Uzbekistan emerging from isolation
The rise of President Shavkat Mirziyoyev to power in Uzbekistan has brought with it economic reform and billions of dollars in new investment. The country desperately needs foreign partners, both to diversify its economy and strengthen its military. China and Russia, respectively, have stepped in to play these roles. At the same time, the U.S. is withdrawing from the region. As the influence of Beijing and Moscow grows, President Mirziyoyev’s options will shrink.
2019 Global Outlook: The volatile Moscow-Kiev-Brussels triangle
In 2019, the geopolitical interplay between Russia, Ukraine and Europe will depend on their leaders. In Russia, President Vladimir Putin will have to decide whether to continue his assertive foreign policy. In Ukraine, the presidential election could bring the mercurial Yulia Tymoshenko to power – how she will deal with the war in the east remains a mystery. In Europe, the Franco-German alliance is losing traction. Rifts in the EU will deepen, making it impossible to present a united front on the challenges Russia and Ukraine present.
A new military buildup in the Balkans
Throughout the world, military spending is reaching new heights, as countries beef up their defense forces. The trend is evident in the Balkans, where both Russia and NATO plan to build new bases and countries in the region reverse their postwar demilitarization. With Kosovo deciding to create its own army and a dangerous land-swap deal with Serbia on the table, tensions are rising.
2019 Global Outlook: The Fertile Crescent
The single most important development in the Middle East has been the end of Syria’s civil war, which was unequivocally won by the Baath regime. Even the hammer blows of a determined religious opposition could not destroy the post-World War I system that created Syria, Iraq and Jordan as Arab states. But with the announced U.S. withdrawal from Syria and the victory of the Assad regime and its Russian and Iranian sponsors, the way could be cleared for an explosive confrontation with Israel.
Withdrawal from Syria: George Washington’s warning revisited
President Donald Trump’s decision to withdraw troops from Syria was neither a bolt from the blue nor a departure from his predecessor’s strategy. Even so, the announcement allowed a new and perhaps more stable configuration to emerge in the Middle East. While the short-term winner appears to be Vladimir Putin’s Russia, the longer-term advantage may be with the United States.
Opinion: Populism as Reformation
Though it is popular to contrast “populism” with “democracy,” the two are more alike than different. Like the Reformation 500 years ago, today’s populist movements aim to wrest power from the elites and give it back to the people. Instead of petering out, variations on the democratic populist system are likely to multiply, and traditional democratic models may undergo a radical renewal.
Tajikistan: A Sino-Russian flashpoint?
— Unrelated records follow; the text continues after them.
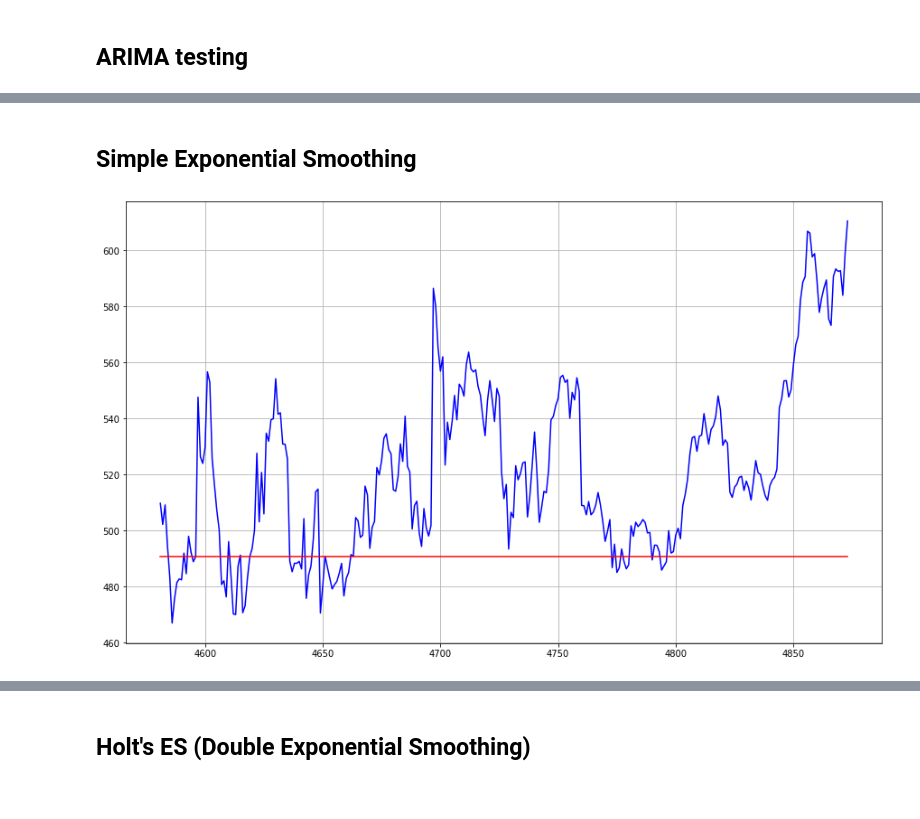
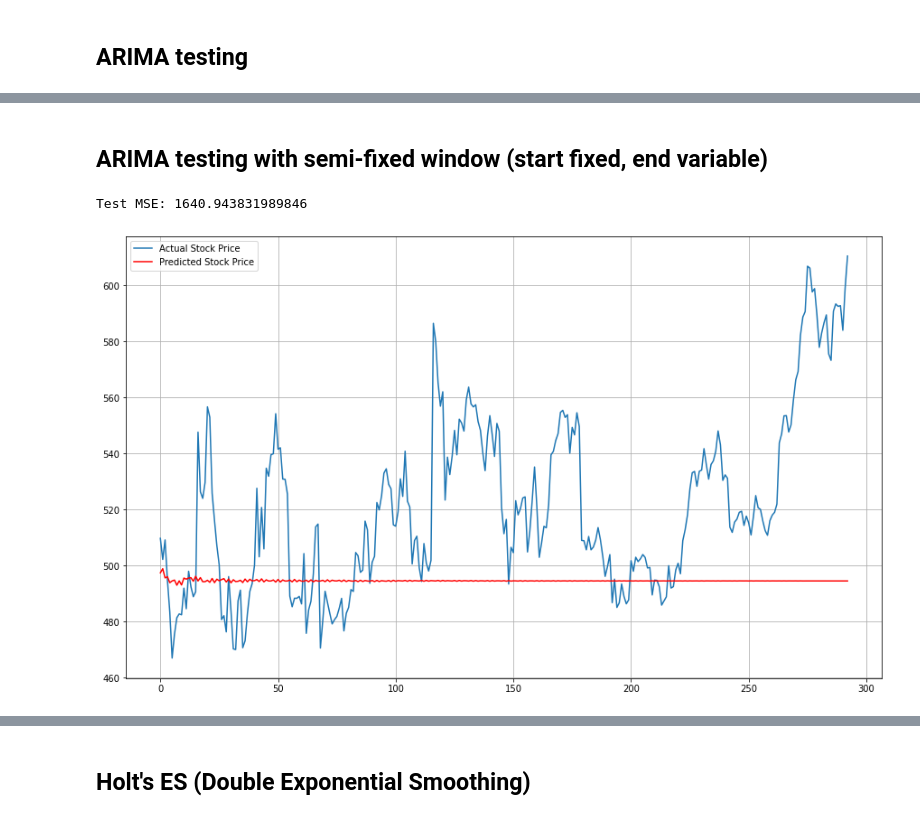
Before and after one commit to tfernandes14/ASTP-Project, a Jupyter notebook: Project.ipynb, the cells around one changed output, grey strips where cells are left out. Saved outputs shown, nothing was run; the diff lists cells and outputs as text; code cells hidden in the pictures.

```diff
--- a/Project.ipynb
+++ b/Project.ipynb
@@ -763,16 +705,41 @@ else:
-# %% [markdown]
-## Simple Exponential Smoothing
-# %%
-im = ['estimated', 'heuristic', 'legacy-heuristic']
-
-#for i in im:
-model = SimpleExpSmoothing(y_train, initialization_method='heuristic')
-fitted = model.fit(smoothing_level=0.1, optimized=False)
-fcast = fitted.forecast(len(y_test))
-
-plt.figure()
-plt.plot(y_test, c='blue', label='True values')
-plt.plot(fcast, c='red', label='Prediction')
-plt.show()
-# %% [output]
-[figure, removed]
+# %% [markdown]
+## ARIMA testing with semi-fixed window (start fixed, end variable)
+# %%
+%%time
+
+predictions = y_train.tolist()
+y_test_copy = y_test.tolist()
+
+if os.path.isfile("arima_semi-fixed.txt"):
+    with open("arima_semi-fixed.txt", "r") as f:
+        aux = f.read()
+        meh = aux.split(",")
+        for i in range(len(meh)):
+            predictions.append(float(meh[i]))
+else:
+    for t in range(len(y_test_copy)):
+        model = ARIMA(predictions, order=(9, 1, 9))
+        model_fit = model.fit()
+        output = model_fit.forecast()
+        yhat = output[0]
+        predictions.append(yhat)
+        obs = y_test_copy[t]
+        print(f'[{t + 1}] predicted={yhat}, expected={obs}')
+
+    with open("arima_semi-fixed.txt", "w") as f:
+        for i in predictions[len(y_train):]:
+            f.write(str(i) + ',')
+
+# evaluate forecasts
+mse = mean_squared_error(y_test_copy, predictions[len(y_train):])
+print(f'Test MSE: {mse}')
+
+# plot forecasts against actual outcomes
+plt.figure()
+plt.plot(y_test_copy, label="Actual Stock Price")
+plt.plot(predictions[len(y_train):], color='red', label="Predicted Stock Price")
+plt.legend()
+plt.show()
+# %% [output]
+Test MSE: 1640.943831989846
+[figure, added]
```
Also changed, not shown: parts of 34 cells of this notebook, 15 other files.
The drawdown of American troops in Afghanistan and Chinese persecution of the Muslim Uighur minority in Xinjiang could turn Central Asia into a hotbed of jihadist terrorism. One country that is particularly vulnerable to such a resurgence is Tajikistan. It is also the area where Russian and Chinese security interests could most easily come into conflict.
China’s threat to Russia’s Far East: Real or perceived?
The vulnerability of Russia’s Far Eastern and Siberian regions to Chinese expansion has become a truism. Yet most Russians seem to favor closer ties with China, and bilateral relations may be at their best in history, without a trace of military or political tension. There are also few signs of Chinese economic penetration, at least on a level that exceeds Japan’s or South Korea’s. Migration pressure from China into the underpopulated Russian north may be the hollowest of these popular myths.
Macedonia: A new front in Russia-West tensions
Macedonia is moving forward with changing its name and securing membership in the EU and NATO, even though a referendum to approve these steps failed to meet minimum turnout requirement. But the damage has already been done. Russia, which does not want to see another Balkan country absorbed into Western institutions, has gained clout and could potentially scupper the process. That would leave Macedonia in limbo, creating further instability in this already volatile region.
Essay: As Russian history repeats itself, Putin becomes Yeltsin
Russia’s pension reform continues to reverberate in domestic politics. For the first time ever, President Vladimir Putin has assumed full personal responsibility for an unpopular decision that directly infringes on the lives of most Russians. The effects are already visible in his slumping popularity and in the startling results of gubernatorial elections in several regions. Mr. Putin could be looking for an electoral out as he follows the downhill path of his predecessor, Boris Yeltsin.